With Chase Utley’s average continuing to rise, with Ryan Howard beginning to send some longballs over the fence and with the promotion of Maikel Franco, the Phillies have made strides to reassert themselves offensively. The improvements are showing as they have had the most extra base hits in the National League as of May 12. After a Howard blast last week against the Colorado Rockies, which landed 454 feet into the stands, I found myself, even if it was for a mere second, transported back to 2011. While the Phillies continue to show improvement compared to their struggles which they had in the month of April and the early weeks of May, they face a division rival which they have struggled against throughout the entirety of the season, the New York Mets. However, this time around, the Phillies prospects are looking high.
Entering this series against the Mets, the Phillies sit at 1-5 against their division rival scoring a meager 15 runs compared to 25 scored by the Mets this season. While the Phillies may have one of the better averages against Met’s ace Matt Harvey compared to that of the rest of the league, the rest of the Phils stats against the Mets so far this year have been dismal at best.
Yet, in saying this, this series could turn out very differently for the Phils for two reasons. The first reason being that the Mets and Phillies are sitting on the opposite end of the spectrum streak wise.
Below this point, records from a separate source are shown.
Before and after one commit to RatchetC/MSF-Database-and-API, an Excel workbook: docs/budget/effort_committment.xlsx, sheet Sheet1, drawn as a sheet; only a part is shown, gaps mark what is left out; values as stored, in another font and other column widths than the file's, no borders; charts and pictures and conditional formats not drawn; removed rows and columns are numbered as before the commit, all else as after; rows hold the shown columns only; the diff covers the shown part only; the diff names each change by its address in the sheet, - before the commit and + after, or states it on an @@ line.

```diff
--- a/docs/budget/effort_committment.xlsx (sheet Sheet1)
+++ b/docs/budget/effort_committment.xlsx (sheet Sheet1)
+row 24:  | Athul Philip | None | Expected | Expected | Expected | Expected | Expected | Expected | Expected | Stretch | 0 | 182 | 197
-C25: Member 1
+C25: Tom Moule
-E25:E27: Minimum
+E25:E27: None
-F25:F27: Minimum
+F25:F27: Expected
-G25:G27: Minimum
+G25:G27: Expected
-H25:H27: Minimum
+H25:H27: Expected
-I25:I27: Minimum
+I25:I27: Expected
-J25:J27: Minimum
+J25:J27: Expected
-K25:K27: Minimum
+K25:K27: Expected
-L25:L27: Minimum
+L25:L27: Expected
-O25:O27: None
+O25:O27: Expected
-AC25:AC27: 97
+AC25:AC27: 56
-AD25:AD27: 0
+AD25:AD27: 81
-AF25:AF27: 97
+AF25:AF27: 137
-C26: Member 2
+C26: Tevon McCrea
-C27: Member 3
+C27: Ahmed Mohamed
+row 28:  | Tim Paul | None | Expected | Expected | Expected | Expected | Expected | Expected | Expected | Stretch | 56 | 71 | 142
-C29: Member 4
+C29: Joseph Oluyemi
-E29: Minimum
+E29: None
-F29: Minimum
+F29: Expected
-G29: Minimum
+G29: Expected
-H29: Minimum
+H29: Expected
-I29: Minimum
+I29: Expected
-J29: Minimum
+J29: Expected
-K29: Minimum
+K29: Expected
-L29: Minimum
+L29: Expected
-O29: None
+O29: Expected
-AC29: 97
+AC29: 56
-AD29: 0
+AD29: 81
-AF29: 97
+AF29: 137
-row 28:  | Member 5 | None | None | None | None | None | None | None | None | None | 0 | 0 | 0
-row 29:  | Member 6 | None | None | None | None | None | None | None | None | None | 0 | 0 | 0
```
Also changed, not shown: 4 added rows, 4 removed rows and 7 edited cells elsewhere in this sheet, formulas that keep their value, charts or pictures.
The Mets started off the season as one of the best teams in baseball with an eleven game win streak in the beginning half of April. However, since May 12, the day which we have been pegging as the day the Phillies turned themselves around, the Mets have been 4-12. For the Phillies, since May 12, they have gone 8-5. In short, the Mets are cold, and in comparison to what we have been used to in Philadelphia, the Phils are hot.
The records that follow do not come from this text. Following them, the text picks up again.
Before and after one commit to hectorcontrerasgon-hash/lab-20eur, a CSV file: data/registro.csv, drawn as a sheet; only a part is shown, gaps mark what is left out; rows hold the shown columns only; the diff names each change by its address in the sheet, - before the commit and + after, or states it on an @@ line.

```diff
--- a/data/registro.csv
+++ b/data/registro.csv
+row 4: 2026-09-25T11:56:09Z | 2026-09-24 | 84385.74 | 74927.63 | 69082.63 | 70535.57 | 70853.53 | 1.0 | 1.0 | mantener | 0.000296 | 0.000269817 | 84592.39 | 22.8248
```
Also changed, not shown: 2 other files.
With that, the Phillies are facing two Mets pitchers who are vulnerable at the moment, Bartolo Colon and Noah Syndergaard. Bartolo Colon has been struggling recently as his reliance on the fastball has been capitalized on by opposing offenses. Over his past two starts he has accumulated 13 earned runs over 9.1 innings pitched, ending in two losses. Noah Syndergaard, just recently called up, has been pitching well for a young rookie such as himself. However, being a young rookie, if the Phillies are able to get to him early it is inevitable that he will face the rookie jitters which can only end poorly for himself, and just great for our opposing Phillies.
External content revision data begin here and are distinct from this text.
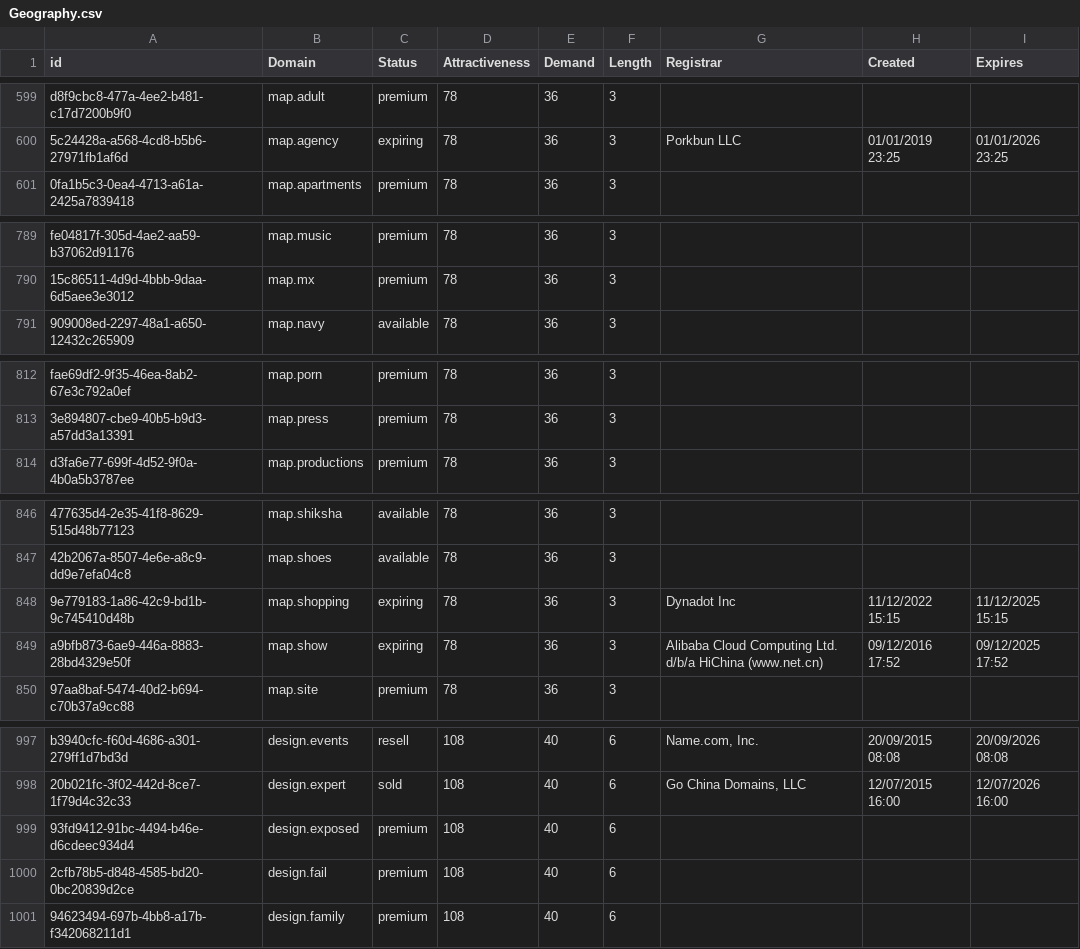
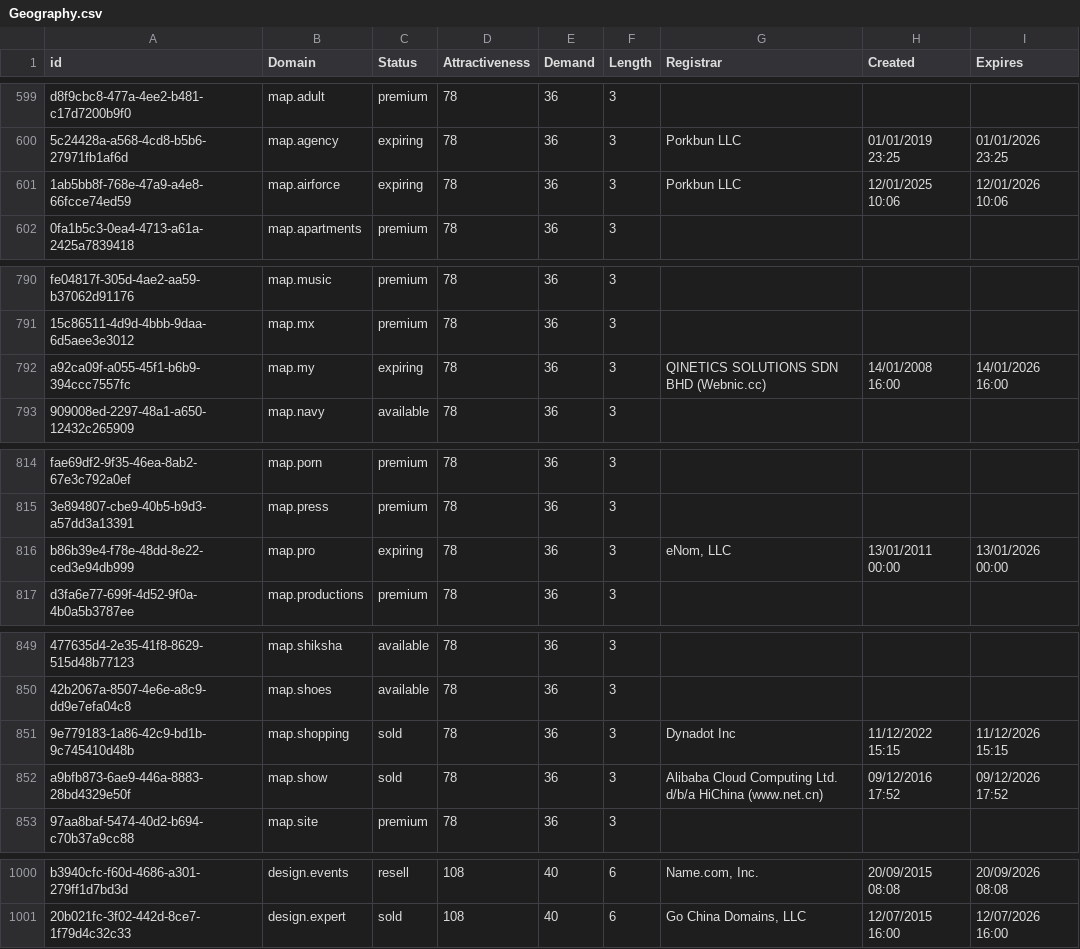
Before and after one commit to UniqueDomains/geography-oneword-domains, a CSV file: Geography.csv, drawn as a sheet; only a part is shown, gaps mark what is left out; removed rows and columns are numbered as before the commit, all else as after; the diff covers the shown part only; the diff names each change by its address in the sheet, - before the commit and + after, or states it on an @@ line.

Commit message:
Domains update

```diff
--- a/Geography.csv
+++ b/Geography.csv
+row 601: 1ab5bb8f-768e-47a9-a4e8-66fcce74ed59 | map.airforce | expiring | 78 | 36 | 3 | Porkbun LLC | 12/01/2025 10:06 | 12/01/2026 10:06
+row 792: a92ca09f-a055-45f1-b6b9-394ccc7557fc | map.my | expiring | 78 | 36 | 3 | QINETICS SOLUTIONS SDN BHD (Webnic.cc) | 14/01/2008 16:00 | 14/01/2026 16:00
+row 816: b86b39e4-f78e-48dd-8e22-ced3e94db999 | map.pro | expiring | 78 | 36 | 3 | eNom, LLC | 13/01/2011 00:00 | 13/01/2026 00:00
-C851:C852 (Status): expiring
+C851:C852 (Status): sold
-I851 (Expires): 11/12/2025 15:15
+I851 (Expires): 11/12/2026 15:15
-I852 (Expires): 09/12/2025 17:52
+I852 (Expires): 09/12/2026 17:52
-row 999: 93fd9412-91bc-4494-b46e-d6cdeec934d4 | design.exposed | premium | 108 | 40 | 6
-row 1000: 2cfb78b5-d848-4585-bd20-0bc20839d2ce | design.fail | premium | 108 | 40 | 6
-row 1001: 94623494-697b-4bb8-a17b-f342068211d1 | design.family | premium | 108 | 40 | 6
```
Also changed, not shown: 4 edited cells elsewhere in this file, 2 other files.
Secondly, another reason that this series could very likely end differently than the previous two series is due to the fact that the Mets are currently riddled with injuries. Although David Wright has been absent since the Phillies’ second meeting with the Mets on April 14, the Mets are now missing other key players in catcher Travis D’Arnaud, infielder Dilson Herrera, and pitchers Bobby Parnell, Rafael Montero, Dillon Gee, Vic Black, and Jerry Blevins. One of the more loaded disabled lists in the league.
Put all of this into an equation, and the product of this three game division series looks promising for the Phillies.
With these prospects on our side in Philadelphia, this is also a series we must win if we want to begin to chip away at the division gap. With a series sweep, the Phillies could come within striking range of the better half of the National League East for the first time in quite a few years at this point in the season. While this in no way means that the Phillies will even come close to winning the division or even come close to being a wild card contender, it is all about pride at this point in Philadelphia. If the Phils can strike the better half of the NL East, even if it is for a few days in May or the beginning week of June, we can be entitled to some sense of pride for the Phillies – something we have unfortunately lacked in recent years.
All in all, statistics and predictions aside, is there really anything better than beating New York teams in sports, especially the Mets? No, there really isn’t.